Here’s an example of what you could ask Google in order to find out what has happened to the World Vital Records website:
- When did world vital records close?
- Sunset notice for World Vital Records
- Who acquired World Vital Records?
As you can see in the example search in the image above, the sunset notice for World Vital Records, which was acquired by MyHeritage, was issued in September of 2018. Click the link to the article to read up on all the details.
When faced with a broken link your first impulse may be to ask another person or someone you see as an expert on the subject. That can work too, but chances are they may just ask you “did you Google it?” That’s because, like it or not, Googling at the moment you have the question is much faster and provides you with the latest information.
Think of Google as asking your question to every single web page in the world – all at once. If the answer is out there, Google can probably find it.
3. Google the Content
As I said, the internet is growing and changing every day and it is very possible you may find the content is now available elsewhere.
Any good source that provides website URLs will usually include information about what you’ll find on that website. You can use that information to run a Google search. Your goal is to determine if the information you seek is available elsewhere from the same provider, or identify another website that references the same content.
Start by copying short phrases of key information and pasting it into the Google search box. Put quotation marks around the text. Quotation marks are a standard Google search operator and they will tell Google to search for web pages that include that exact phrase, sentence or paragraph. (Quotation marks also work on individual words such as surnames.) If you don’t get an exact search result, remove the quotation marks and place them just around the most important individual key words.
Here’s an example of how this works:
In Genealogy Gems Podcast episode 62 (published back in 2009) I talked with actor Darby Hinton about a new history-themed television series he was producing called Hintons Living History. The show notes include a link to the website devoted to the show. Clicking that link leads to an error page because the website has since been taken down. (For website publishers like myself, we are often faced with the decision between creating new content, or constantly combing through old published content to fix what is out of date. I think you will agree that continuing to create new content is preferable.)

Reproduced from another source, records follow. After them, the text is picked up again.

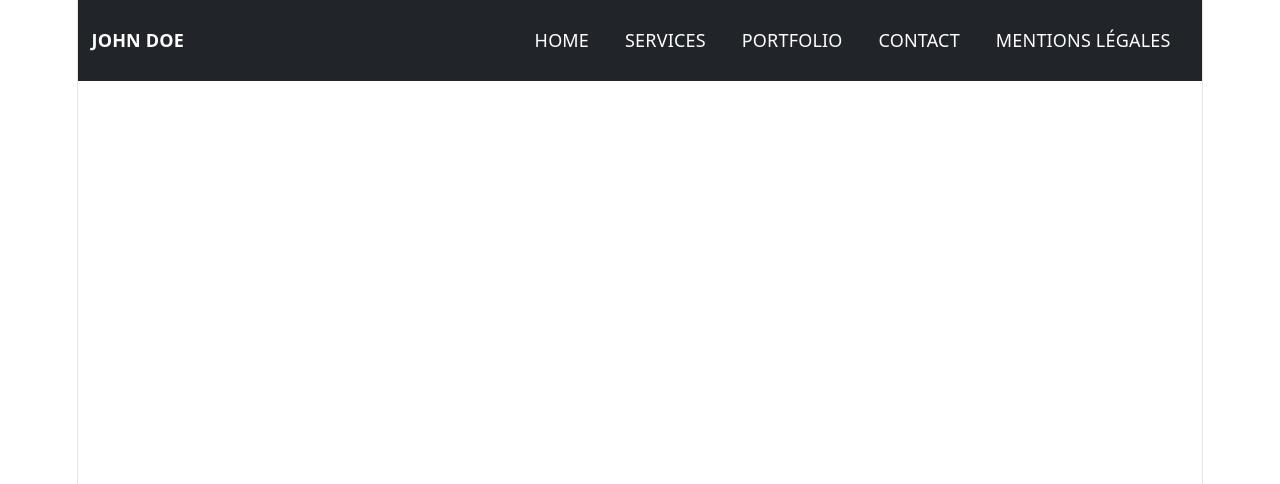
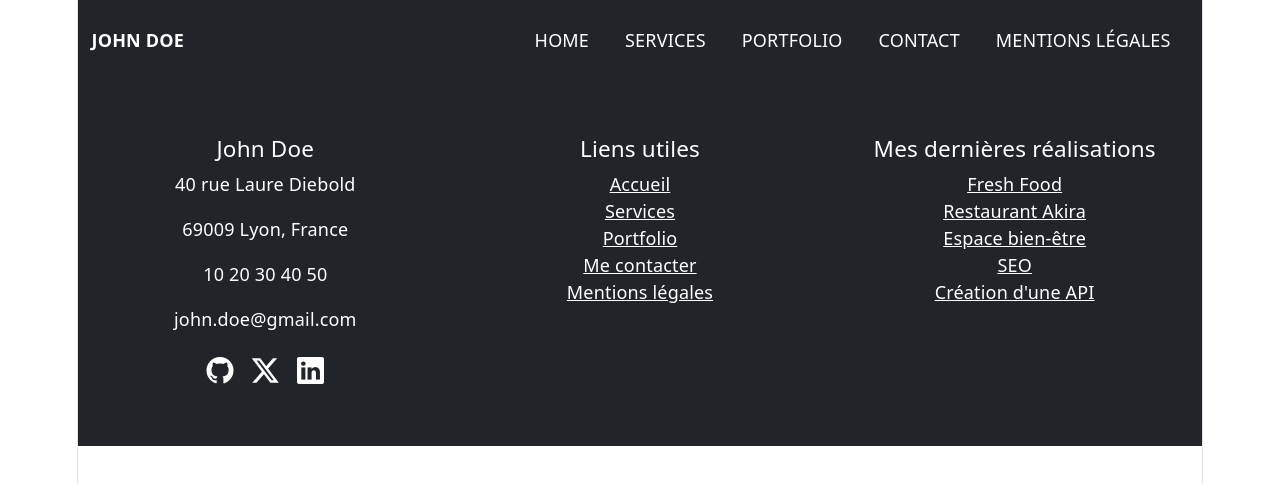
Before and after one commit to Sach0Mastro/portfolio-John-Doe, a React (Vite) app: page / in a window 1280 px wide. Shown: the top 484 px of the page. Built offline with nearby package versions, Linux system fonts and the light colour scheme.

Commit message:
Ajout des icones Bootstrap dans le footer

```diff
--- a/package.json
+++ b/package.json
@@ -11,6 +11,7 @@
   },
   "dependencies": {
     "bootstrap": "^5.3.8",
+    "bootstrap-icons": "^1.13.1",
     "react": "^19.2.8",
     "react-bootstrap": "^2.10.10",
     "react-dom": "^19.2.8",
--- a/src/App.jsx
+++ b/src/App.jsx
@@ -1,9 +1,11 @@
 import Header from './components/Header';
+import Footer from './components/Footer';
 
 function App() {
   return (
     <div>
       <Header />
+      <Footer />
     </div>
   );
 }
--- /dev/null
+++ b/src/components/Footer.jsx
@@ -0,0 +1,58 @@
+import { Link } from 'react-router-dom';
+import 'bootstrap-icons/font/bootstrap-icons.css'
+
+function Footer() {
+  return (
+    <footer className="bg-dark text-white py-5">
+      <div className="container">
+        <div className="row">
+
+          <div className="col-md-4">
+            <h5>John Doe</h5>
+            <p>40 rue Laure Diebold</p>
+            <p>69009 Lyon, France</p>
+            <p>10 20 30 40 50</p>
+            <p>john.doe@gmail.com</p>
+
+            <div className="mt-3">
+              <a href="https://github.com/Sach0Mastro" target="_blank" rel="noopener nofollow" className="text-white me-3 fs-4">
+                <i className="bi bi-github"></i>
+              </a>
+              <a href="#" target="_blank" rel="noopener nofollow" className="text-white me-3 fs-4">
+                <i className="bi bi-twitter-x"></i>
+              </a>
+              <a href="#" target="_blank" rel="noopener nofollow" className="text-white fs-4">
+                <i className="bi bi-linkedin"></i>
+              </a>
+            </div>
+          </div>
+
+          <div className="col-md-4">
+            <h5>Liens utiles</h5>
+            <ul className="list-unstyled">
+              <li><Link to="/" className="text-white">Accueil</Link></li>
+              <li><Link to="/services" className="text-white">Services</Link></li>
+              <li><Link to="/portfolio" className="text-white">Portfolio</Link></li>
+              <li><Link to="/contact" className="text-white">Me contacter</Link></li>
+              <li><Link to="/mentions-legales" className="text-white">Mentions légales</Link></li>
+            </ul>
+          </div>
+
+          <div className="col-md-4">
+            <h5>Mes dernières réalisations</h5>
+            <ul className="list-unstyled">
+              <li><Link to="/portfolio" className="text-white">Fresh Food</Link></li>
+              <li><Link to="/portfolio" className="text-white">Restaurant Akira</Link></li>
+              <li><Link to="/portfolio" className="text-white">Espace bien-être</Link></li>
+              <li><Link to="/portfolio" className="text-white">SEO</Link></li>
+              <li><Link to="/portfolio" className="text-white">Création d'une API</Link></li>
+            </ul>
+          </div>
+
+        </div>
+      </div>
+    </footer>
+  );
+}
+
+export default Footer;
```
Also changed, not shown: 1 other file (tests, documents, lock files or other folders).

Since the link no longer works, a Google search of the name of the television show in quotation marks (“Hintons Living History”) provides a plethora of information and videos to learn more about the show.
Obvious, But Not Always

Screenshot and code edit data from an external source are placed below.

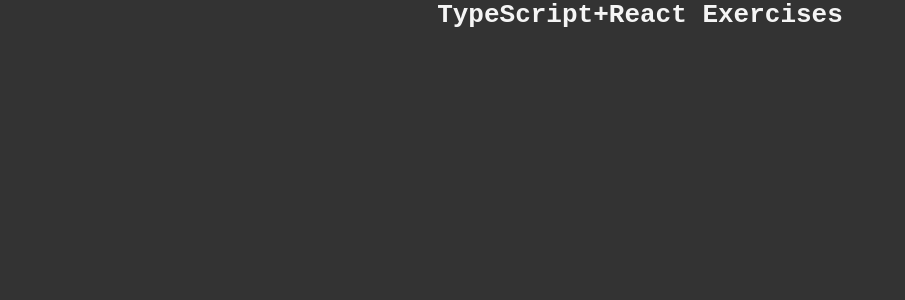
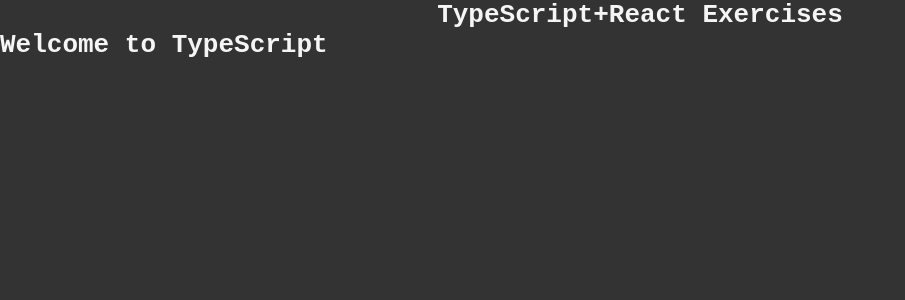
Before and after one commit to nikhildev-webapp/TypeScript-ReactExercises, a React (Vite) app: page / in a window 1280 px wide. Shown: the top 300 px of the page, without its empty margins (0-905 px from the left). Built offline with nearby package versions, Linux system fonts and the light colour scheme.

Commit message:
firstComponents.-for testing environment testing

```diff
--- a/src/App.tsx
+++ b/src/App.tsx
@@ -1,10 +1,12 @@
 import './App.css'
+import FirstComponent from './components/FirstComponent'
 
 function App() {
 
   return (
     <>
-        <h1 style={{textAlign:'center'}}>TypeScript+React Exercises</h1>
+      <h1 style={{ textAlign: 'center' }}>TypeScript+React Exercises</h1>
+      <FirstComponent/>
     </>
   )
 }
--- /dev/null
+++ b/src/components/FirstComponent.tsx
@@ -0,0 +1,10 @@
+
+const FirstComponent = () => {
+  return (
+      <>
+            <h1>Welcome to TypeScript</h1>
+      </>
+  )
+}
+
+export default FirstComponent
```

While the solutions I’ve shared here may seem somewhat obvious, time and time again I’ve watched people get befuddled by running into broken genealogy website links. It’s totally understandable. In the excitement of the moment of finding something interesting, getting stopped in your tracks by a broken links creates frustration. Our brains tend to focus on that obstacle and frustration rather than the simple solutions that are available.
Now you have a game plan that you can use so that broken links will only be a blip on your genealogical research path.

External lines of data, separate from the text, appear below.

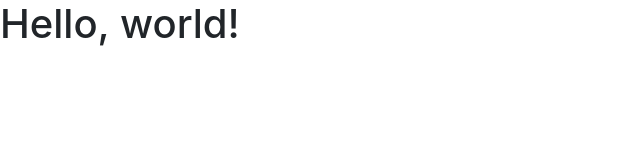
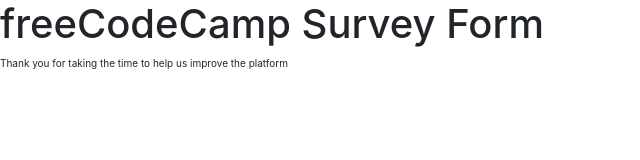
Before and after one commit to amicalazar/microverse-john-nico, a plain HTML site: page index.html in a window 1280 px wide. Shown: the whole page, without its empty margins (0-640 px from the left). Drawn offline with nearby package versions, Linux system fonts and the light colour scheme.

Commit message:
Steps 1 and 2

```diff
--- a/css/style.css
+++ b/css/style.css
@@ -0,0 +1,6 @@
+#description {
+    font-size: x-small;
+}
+p {
+    font-size: 1.125rem;
+}
--- a/index.html
+++ b/index.html
@@ -8,11 +8,12 @@
 
     <!-- Bootstrap CSS -->
     <link rel="stylesheet" href="https://stackpath.bootstrapcdn.com/bootstrap/4.4.1/css/bootstrap.min.css" integrity="sha384-Vkoo8x4CGsO3+Hhxv8T/Q5PaXtkKtu6ug5TOeNV6gBiFeWPGFN9MuhOf23Q9Ifjh" crossorigin="anonymous">
-
+    <link rel="stylesheet" href="css/style.css">
     <title>Hello, world!</title>
   </head>
   <body>
-    <h1>Hello, world!</h1>
+    <h1 id="title">freeCodeCamp Survey Form</h1>
+    <p id="description">Thank you for taking the time to help us improve the platform</p>
 
     <!-- Optional JavaScript -->
     <!-- jQuery first, then Popper.js, then Bootstrap JS -->
```
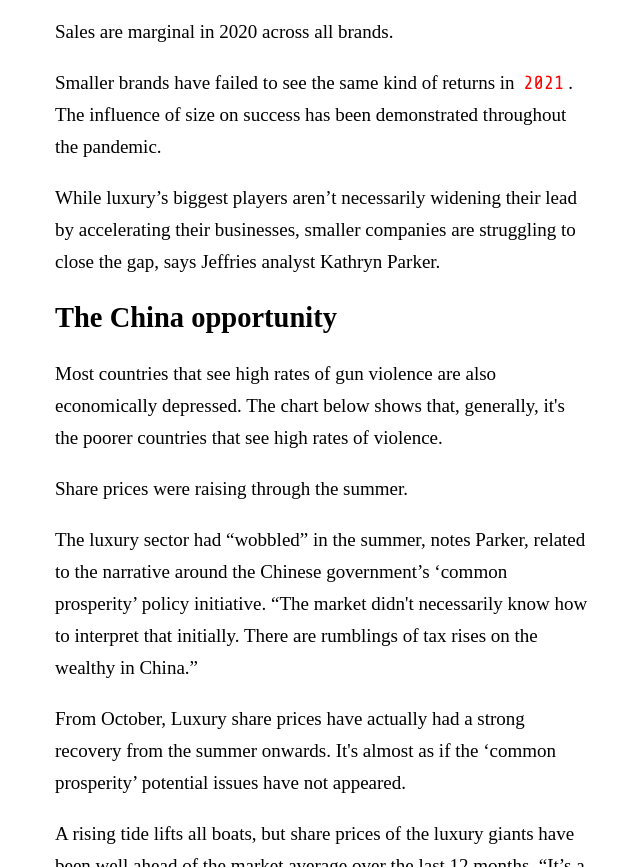
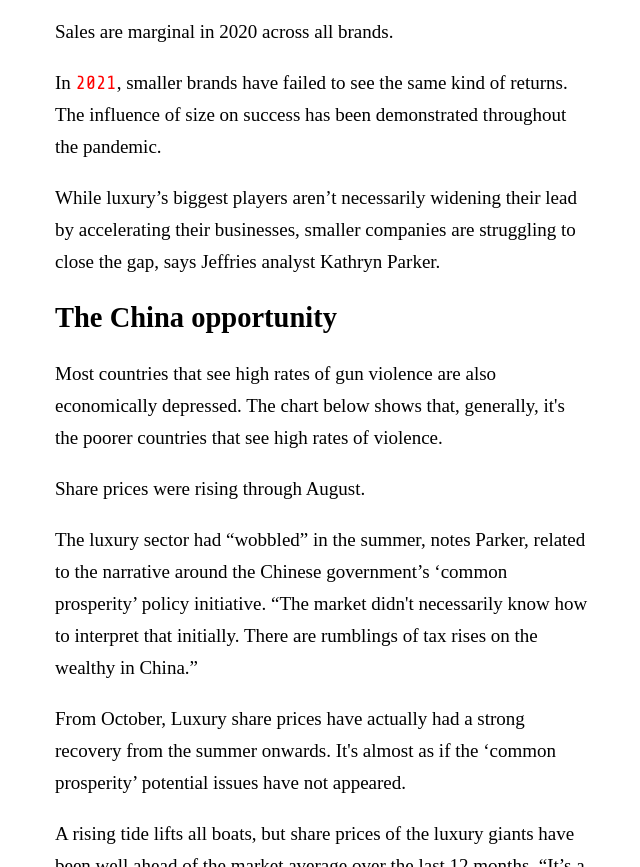
Before and after one commit to Sathyamoorthylakshmipathy/Vogue-Business-Article, a plain HTML site: page index.html in a window 1280 px wide. Shown: the part 1987-2854 px from the top of the page, without its empty margins (157-797 px from the left). Drawn offline with nearby package versions, Linux system fonts and the light colour scheme; a script that the page names is missing.

Commit message:
Add files via upload

```diff
--- a/index.html
+++ b/index.html
@@ -175,9 +175,6 @@ padding: 0;
 
     font-family: 'Share Tech Mono', monospace;
 
-    padding-left: 4px;
-
-    padding-right: 4px;
 
 }
 
@@ -360,7 +357,7 @@ height: auto;
 
  <p>Sales are marginal in 2020 across all brands.<a href="#story/1151660/slide-1"></a></p>
 
-<p>Smaller brands have failed to see the same kind of returns in <span class="redtext">2021</span>. The influence of size on success has been demonstrated throughout the pandemic.<a href="#story/1151660/slide-2"></a></p>
+<p>In <span class="redtext">2021</span>, smaller brands have failed to see the same kind of returns. The influence of size on success has been demonstrated throughout the pandemic.<a href="#story/1151660/slide-2"></a></p>
 
 <p>While luxury’s biggest players aren’t necessarily widening their lead by accelerating their businesses, smaller companies are struggling to close the gap, says Jeffries analyst Kathryn Parker.<a href="#story/1151660/slide-2"></a></p>
 
@@ -377,7 +374,7 @@ height: auto;
 
 <div class="flourish-embed" data-src="story/1151707?807943"><script src="https://public.flourish.studio/resources/embed.js" width=100%></script></div>
 
-<p>Share prices were raising through the summer.<a href="#story/1151707/slide-1"></a></p>
+<p>Share prices were rising through August.<a href="#story/1151707/slide-1"></a></p>
 
 <p>The luxury sector had “wobbled” in the summer, notes Parker, related to the narrative around the Chinese government’s ‘common prosperity’ policy initiative. “The market didn't necessarily know how to interpret that initially. There are rumblings of tax rises on the wealthy in China.”<a href="#story/1151707/slide-2"></a></p>
 
```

This article was originally written in January 2019, and extensively updated August 6, 2019. Can you find the old version on the Wayback Machine?
About the Author: Lisa Louise Cooke
Lisa is the Producer and Host of the Genealogy Gems Podcast, an online genealogy audio show and app. She is the author of the books The Genealogist’s Google Toolbox, Mobile Genealogy, How to Find Your Family History in Newspapers, and the Google Earth for Genealogy video series, an international keynote speaker, and columnist for Family Tree Magazine.